Monday, September 29, 2014

From Point A to Point B

They say...(who is "they" really?) that the quickest way from Point A to Point B is a straight line. I know that that is not an oxy-moron, but I don't know about you, but it seems to me that if you were to follow the bloodline of oxy-morons, somewhere you would see that statement. When is there ever a straight line to anywhere? If you're anything like me, the path that you have taken whether in your life or even in the grocery store tends to look like the picture above.

It reminds me of a very funny Robin Williams quip. He was talking about soap on a rope and zapped right into how Catholics have a Pope on a rope. "Wash with it, and go straight to heaven!"

As Christians we know, or at least should know, that there is one straight path in our lives and that is in fact to heaven via our relationship with Christ. So then why do our paths through life have so many turn-arounds, loops and worst of all...dead-in-your-track stops?

Where is our absence of trust coming from?

In my classroom I have rules. You know, the usual that I'm not going bore you with. My one rule that I tell my class the first day of school every year is, "You are allowed to make mistakes in my classroom. In fact, I welcome them. As long as you...learn from them." Now, just because I state a rule and they agree it's a good one, does that mean they always follow it? Nope.

So when God asks us to trust Him...does that mean we automatically do...each and every time? Nope. It's sad though because people that are not believers or even lazy believers think just by claiming to be a Christian that we're automatically claiming to be perfect. They think we don't mess up or shouldn't mess up. If we do though, we're even worse than nonbelievers committing the same "crime". Hogwash, I say! Rubbish!

The fact is, or it can be at least argued, that we're even more susceptible to the proverbial juicy, red, crunchy apple . I think we are. Satan has it easy with the nonbelievers. He has them convinced that their bitter lives of judging and complaining are actually okay. It's like a pitcher throwing to a pitcher. You have to wonder if in the back of their minds they are thinking "easy out."

I think sometimes we look in the mirror and claim we're easy-outs. We may not say it out loud, but we think it and that's where the lure gets bitten. We think it. Before long we say it. And somewhere along the way we believe it. We believe we can never overcome our addiction of feeling worthless...not completely worthless, but even just little things. My addiction is overreacting to things and sometimes forgetting I'm a role model for three impressionable girls. But I recognize that addiction, that bad choice and I do exactly what I'm supposed to do. I pray. It works. You may feel your life is like the picture above and that God's answer is taking a lot round-abouts to get to you. But here's another straight path: His answers. Your prayers and His answers are a Point A, Point B scenario. His answers come immediately. And His answers are always for the greater-good.

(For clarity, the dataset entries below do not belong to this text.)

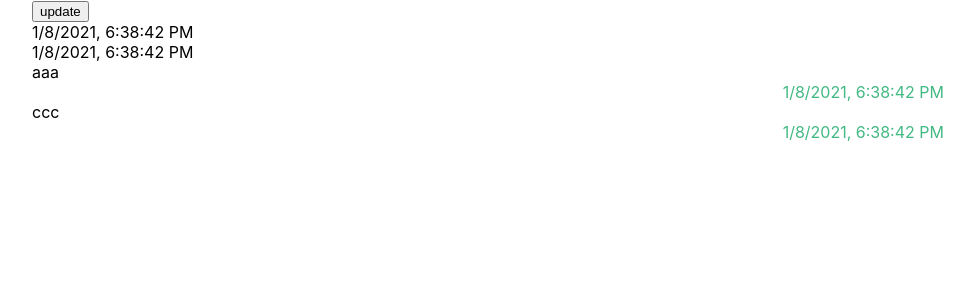
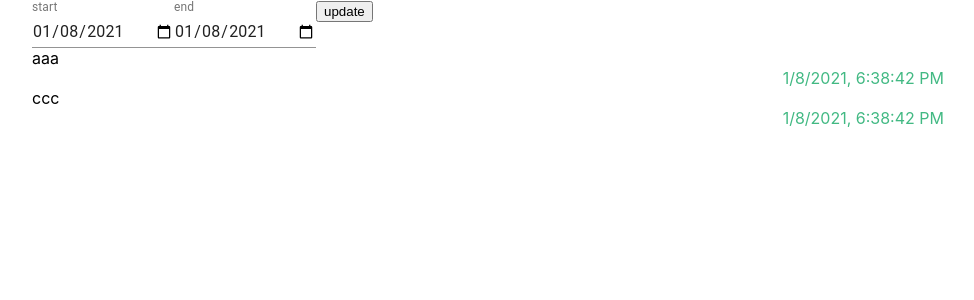
Before and after one commit to Riku-1/atwell-front-example, a React (Create React App) app: page / in a window 1280 px wide. Shown: the top 300 px of the page, without its empty margins (152-1126 px from the left). Built offline with nearby package versions, Linux system fonts and the light colour scheme.

Commit message:
Feature(#5):Changed to use material-ui datepicker

```diff
--- a/src/components/Tweet/DatePicker.tsx
+++ b/src/components/Tweet/DatePicker.tsx
@@ -1,8 +1,12 @@
+import { TextField } from "@material-ui/core";
 import React from "react";
+import { formatDate } from "../../utils/formatter";
 
 type DatePickerProps = {
   start: Date;
   end: Date;
+  onChangeStart: Function;
+  onChangeEnd: Function;
   onClick: Function;
 };
 
@@ -10,15 +14,40 @@ export class DatePicker extends React.Component<DatePickerProps> {
   render() {
     return (
       <div>
+        <form className="test" noValidate>
+          <TextField
+            id="start"
+            label="start"
+            type="date"
+            onChange={(e) => {
+              this.props.onChangeStart(e.target.value);
+            }}
+            defaultValue={formatDate(this.props.start)}
+            InputLabelProps={{
+              shrink: true,
+            }}
+          />
+          <TextField
+            id="end"
+            label="end"
+            type="date"
+            onChange={(e) => {
+              this.props.onChangeEnd(e.target.value);
+            }}
+            defaultValue={formatDate(this.props.end)}
+            InputLabelProps={{
+              shrink: true,
+            }}
+          />
           <button
             onClick={() => {
-            this.props.onClick();
+              this.props.onClick(this.props.start, this.props.end);
             }}
+            type="button"
           >
             update
           </button>
-        <div>{this.props.start.toLocaleString()}</div>
-        <div>{this.props.end.toLocaleString()}</div>
+        </form>
       </div>
     );
   }
--- a/src/components/Tweet/TweetContainer.tsx
+++ b/src/components/Tweet/TweetContainer.tsx
@@ -17,7 +17,9 @@ export class TweetContainer extends React.Component<{}, TweetContainerState> {
     this.state = { start: new Date(), end: new Date(), tweetList: [] };
   }
   componentDidMount() {
-    this.update();
+    fetchTweets(this.state.start, this.state.end).then((tweetList) => {
+      this.setState({ tweetList: tweetList });
+    });
   }
 
   render() {
@@ -27,6 +29,8 @@ export class TweetContainer extends React.Component<{}, TweetContainerState> {
           <DatePicker
             start={this.state.start}
             end={this.state.end}
+            onChangeStart={this.setStart}
+            onChangeEnd={this.setEnd}
             onClick={this.update}
           ></DatePicker>
           <TweetDisplay tweetList={this.state.tweetList} />
@@ -35,13 +39,18 @@ export class TweetContainer extends React.Component<{}, TweetContainerState> {
     );
   }
 
-  update = () => {
-    const start = new Date();
-    const end = new Date();
+  setStart = (start: Date) => {
+    this.setState({ start: start });
+  };
+
+  setEnd = (end: Date) => {
+    this.setState({ end: end });
+  };
+
+  update = (start: Date, end: Date) => {
     fetchTweets(start, end)
-      .then((res) => {
-        console.log(res);
-        this.setState({ start: start, end: end, tweetList: res });
+      .then((tweetList) => {
+        this.setState({ tweetList: tweetList });
       })
       .catch((err) => {
         console.log(err);
--- /dev/null
+++ b/src/utils/formatter.ts
@@ -0,0 +1,11 @@
+export const formatDate = (date: Date) => {
+  var d = new Date(date),
+    month = "" + (d.getMonth() + 1),
+    day = "" + d.getDate(),
+    year = d.getFullYear();
+
+  if (month.length < 2) month = "0" + month;
+  if (day.length < 2) day = "0" + day;
+
+  return [year, month, day].join("-");
+};
```
Lines whose indentation alone changed are shown as unchanged.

Trust is a muscle that needs nutrition - a good church, a good community of friends. We know it's a crucial part of our lives just like eating healthy, but with eating a doughnut here and there won't necessarily hurt us. But doubting His love, doubting our trust in all bait from the enemy.

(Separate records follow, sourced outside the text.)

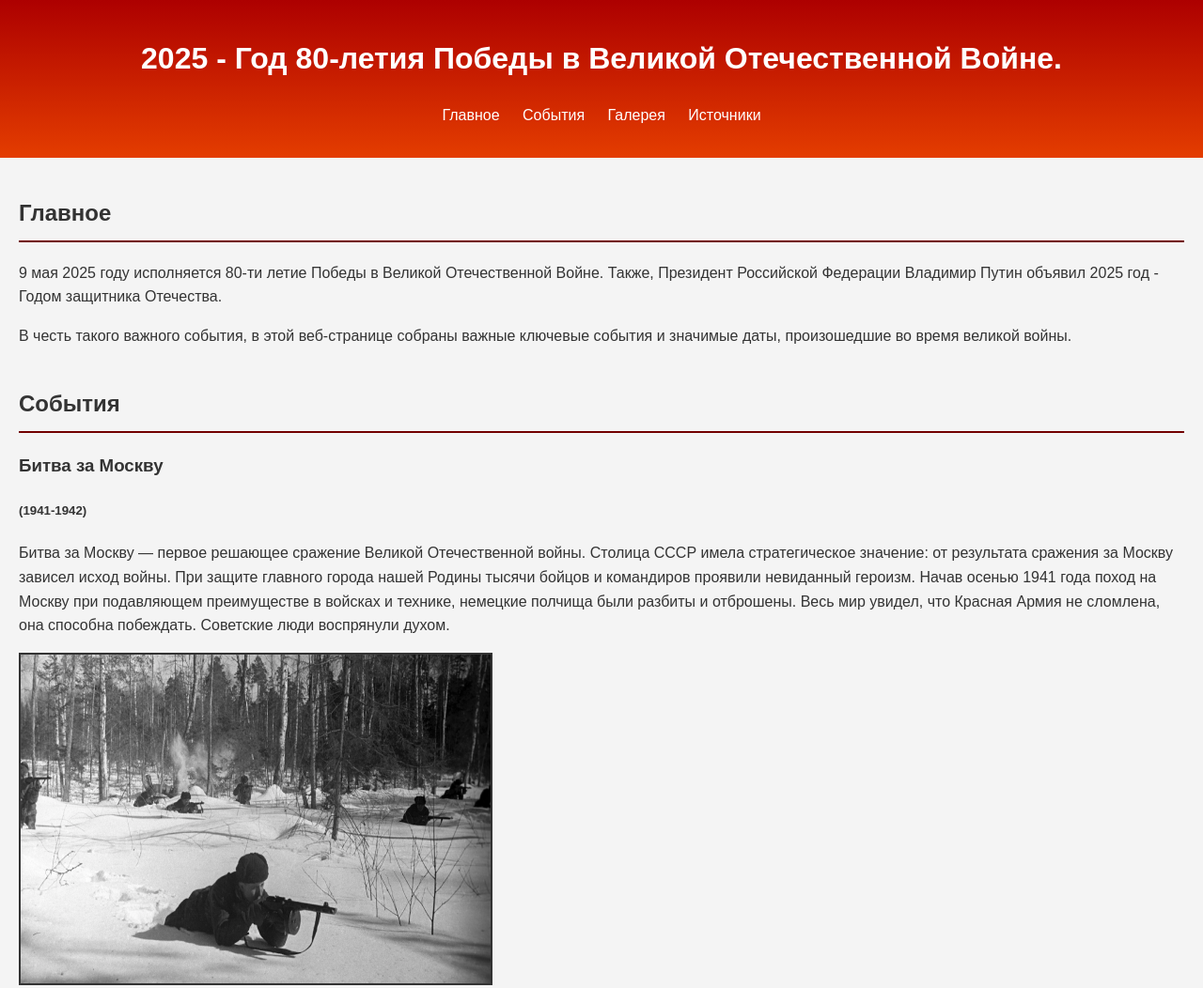
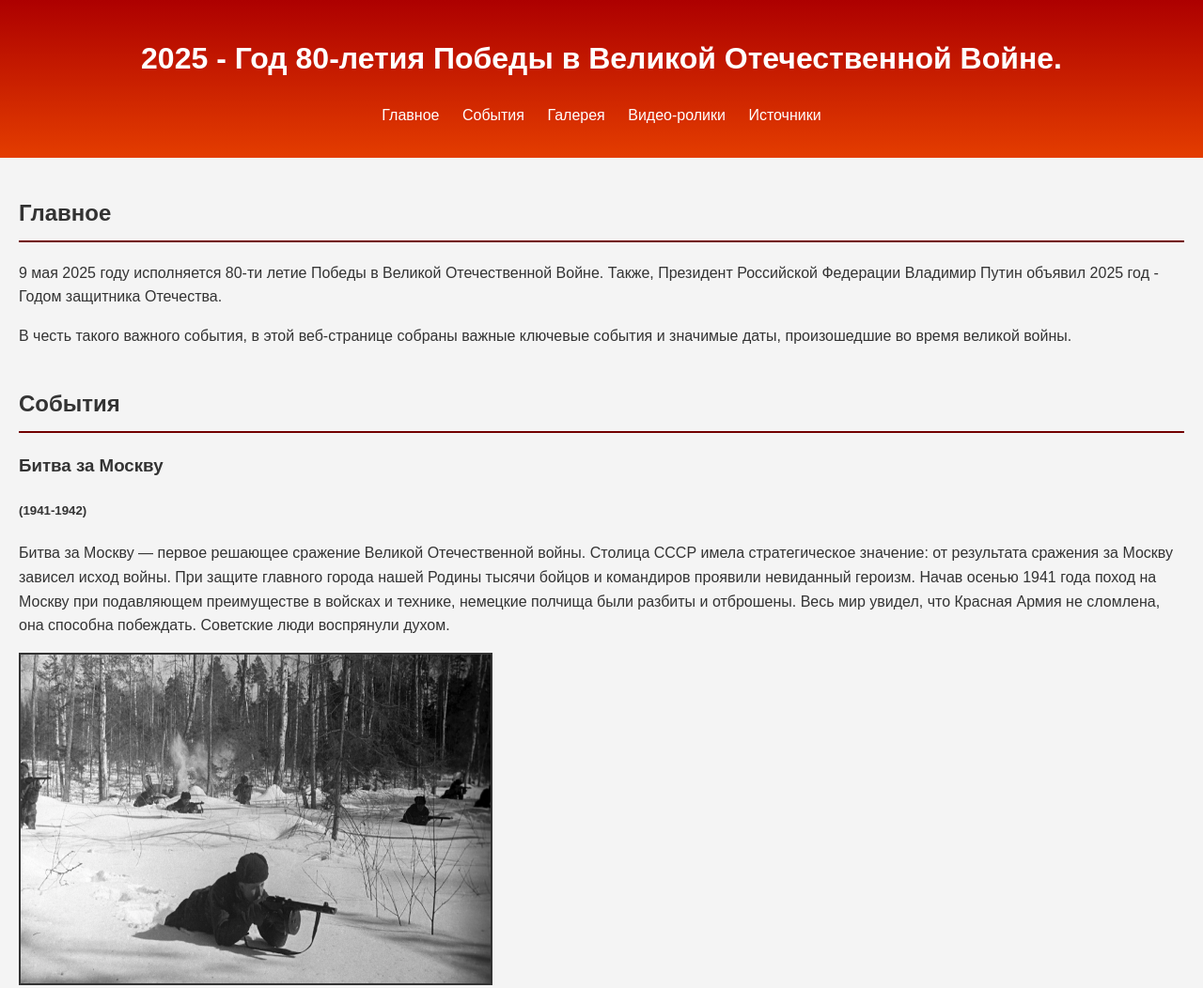
Before and after one commit to mrsharkus12/contest-website-2025, a plain HTML site: page index.html in a window 1280 px wide. Shown: the top 1052 px of the page at 94% size. Drawn offline with Linux system fonts and the light colour scheme.

Commit message:
Add files via upload

```diff
--- a/index.html
+++ b/index.html
@@ -26,6 +26,7 @@
         <li><a href="#home">Главное</a></li>
         <li><a href="#timeline">События</a></li>
         <li><a href="#gallery">Галерея</a></li>
+        <li><a href="#videos">Видео-ролики</a></li>
         <li><a href="#resources">Источники</a></li>
       </ul>
     </nav>
@@ -165,7 +166,7 @@
     </section>
 
     <section id="videos">
-        <h2>Видео</h2>
+        <h2>Видео-ролики</h2>
         <h3>Блокада Ленинграда</h3>
         <div class="video-container">
             <div class="video-wrapper">
```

Here's something that may make you feel reassured: In our lives we choose and travel upon many, many paths. Some are squiggly, some make us hit out heads with the palm of our hand. But along every path that is not His path for us, are more paths that give us an opportunity to get back on the right track. His track. We are never abandoned. We are always forgiven. If point B is your relationship with Christ or if Point B is simply getting to the next stage of your'll get there. Keep your eyes upon Him. Because once we get to Him. It'll all seem as if it was a straight path all along. There's no looking back with Christ. He does not keep records of wrong. He's putting up signs for you to follow. We just have to keep walking with an open heart... a heart willing to take a path that may seem frightening or even pointless at the time. If we're doing our trust exercises, we'll be fine. He promises us that.

1 comment:

Anonymous said...

"Trust is a muscle that needs nutrition - a good church, a good community of friends." I like that, and I need to exercise that part of my spirit. Thanks, Ryan!